*TASK TO CARRY OUT:*
Filter the data for lines with the word "Sistema" and copy those lines.

[Stored items from a collection]

= = =

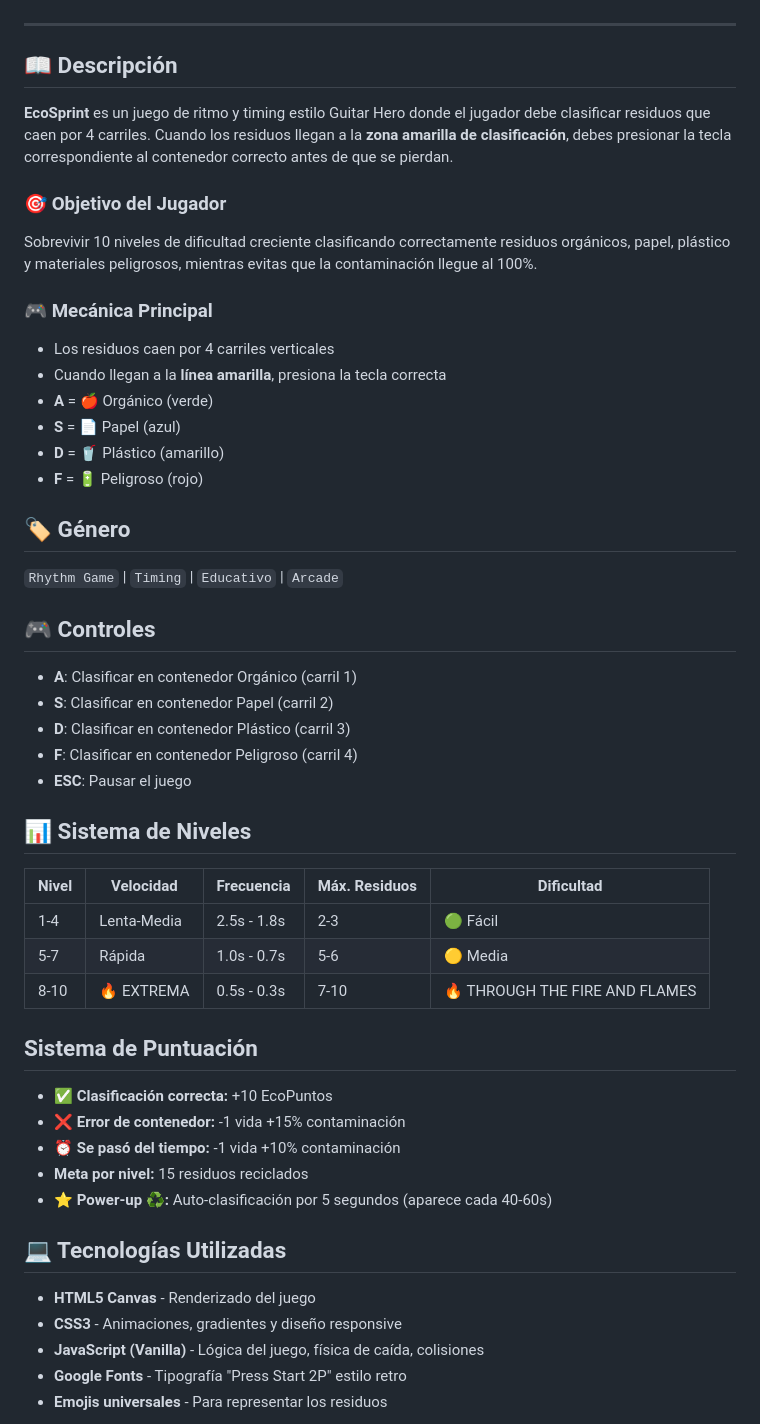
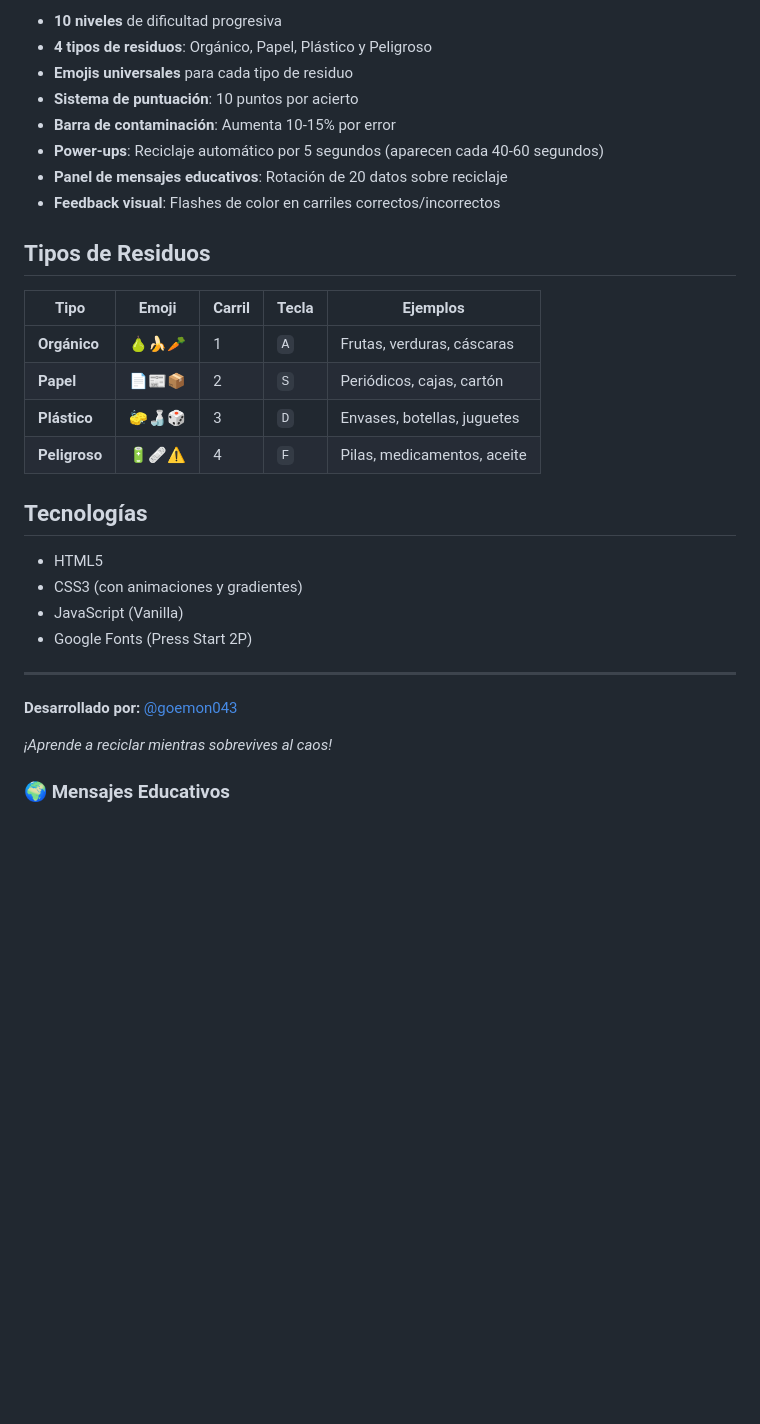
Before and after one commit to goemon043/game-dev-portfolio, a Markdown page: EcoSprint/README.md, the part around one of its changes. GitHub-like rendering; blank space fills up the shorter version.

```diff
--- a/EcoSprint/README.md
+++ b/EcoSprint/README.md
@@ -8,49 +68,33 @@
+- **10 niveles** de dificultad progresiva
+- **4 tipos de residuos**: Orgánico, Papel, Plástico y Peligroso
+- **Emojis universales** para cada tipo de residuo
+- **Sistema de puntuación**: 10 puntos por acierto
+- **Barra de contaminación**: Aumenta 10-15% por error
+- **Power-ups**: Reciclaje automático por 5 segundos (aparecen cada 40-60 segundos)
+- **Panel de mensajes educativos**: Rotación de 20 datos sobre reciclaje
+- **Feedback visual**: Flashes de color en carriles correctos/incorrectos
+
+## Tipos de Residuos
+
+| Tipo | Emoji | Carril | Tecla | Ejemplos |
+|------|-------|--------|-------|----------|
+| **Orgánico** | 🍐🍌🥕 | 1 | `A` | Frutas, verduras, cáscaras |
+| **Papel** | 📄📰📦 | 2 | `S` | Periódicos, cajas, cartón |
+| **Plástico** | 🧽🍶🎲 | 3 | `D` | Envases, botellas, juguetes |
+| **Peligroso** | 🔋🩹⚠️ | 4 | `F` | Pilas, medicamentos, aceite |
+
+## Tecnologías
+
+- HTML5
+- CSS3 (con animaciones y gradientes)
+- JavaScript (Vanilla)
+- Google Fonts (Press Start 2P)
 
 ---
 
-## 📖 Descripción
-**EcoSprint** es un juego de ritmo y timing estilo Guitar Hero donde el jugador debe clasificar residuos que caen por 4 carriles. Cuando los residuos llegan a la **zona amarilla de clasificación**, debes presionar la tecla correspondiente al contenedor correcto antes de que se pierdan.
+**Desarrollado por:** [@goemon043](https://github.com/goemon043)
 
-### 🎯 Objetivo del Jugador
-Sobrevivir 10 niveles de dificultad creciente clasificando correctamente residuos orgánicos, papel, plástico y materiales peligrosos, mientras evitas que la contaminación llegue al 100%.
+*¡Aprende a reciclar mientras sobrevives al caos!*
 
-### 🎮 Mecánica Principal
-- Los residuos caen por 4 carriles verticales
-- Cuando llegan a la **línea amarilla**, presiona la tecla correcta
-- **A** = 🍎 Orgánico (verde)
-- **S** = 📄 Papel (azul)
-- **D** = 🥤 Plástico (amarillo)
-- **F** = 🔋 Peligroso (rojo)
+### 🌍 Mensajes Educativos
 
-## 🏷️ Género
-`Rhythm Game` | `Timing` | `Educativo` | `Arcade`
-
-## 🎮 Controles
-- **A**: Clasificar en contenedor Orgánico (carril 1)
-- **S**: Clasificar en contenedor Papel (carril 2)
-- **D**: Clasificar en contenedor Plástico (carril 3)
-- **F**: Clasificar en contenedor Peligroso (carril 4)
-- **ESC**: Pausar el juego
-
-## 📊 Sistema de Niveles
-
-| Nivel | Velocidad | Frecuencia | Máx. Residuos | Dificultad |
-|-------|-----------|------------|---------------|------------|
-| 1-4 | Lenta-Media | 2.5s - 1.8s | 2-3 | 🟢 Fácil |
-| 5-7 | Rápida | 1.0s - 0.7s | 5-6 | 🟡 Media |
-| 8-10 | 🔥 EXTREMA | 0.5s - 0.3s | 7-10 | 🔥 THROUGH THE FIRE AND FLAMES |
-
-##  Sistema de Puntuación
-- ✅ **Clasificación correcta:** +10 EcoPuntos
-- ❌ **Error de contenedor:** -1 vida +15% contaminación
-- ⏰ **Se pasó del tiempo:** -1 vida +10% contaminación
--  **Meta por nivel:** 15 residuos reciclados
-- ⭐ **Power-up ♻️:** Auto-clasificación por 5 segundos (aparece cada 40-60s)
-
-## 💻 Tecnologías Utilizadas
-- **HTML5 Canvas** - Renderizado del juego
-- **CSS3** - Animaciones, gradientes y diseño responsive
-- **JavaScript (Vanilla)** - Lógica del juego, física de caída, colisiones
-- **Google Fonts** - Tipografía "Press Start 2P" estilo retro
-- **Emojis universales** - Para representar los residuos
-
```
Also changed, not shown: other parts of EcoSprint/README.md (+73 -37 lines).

= = =

*EXERCISE SOLUTION:*
+- **Sistema de puntuación**: 10 puntos por acierto
-## 📊 Sistema de Niveles
-##  Sistema de Puntuación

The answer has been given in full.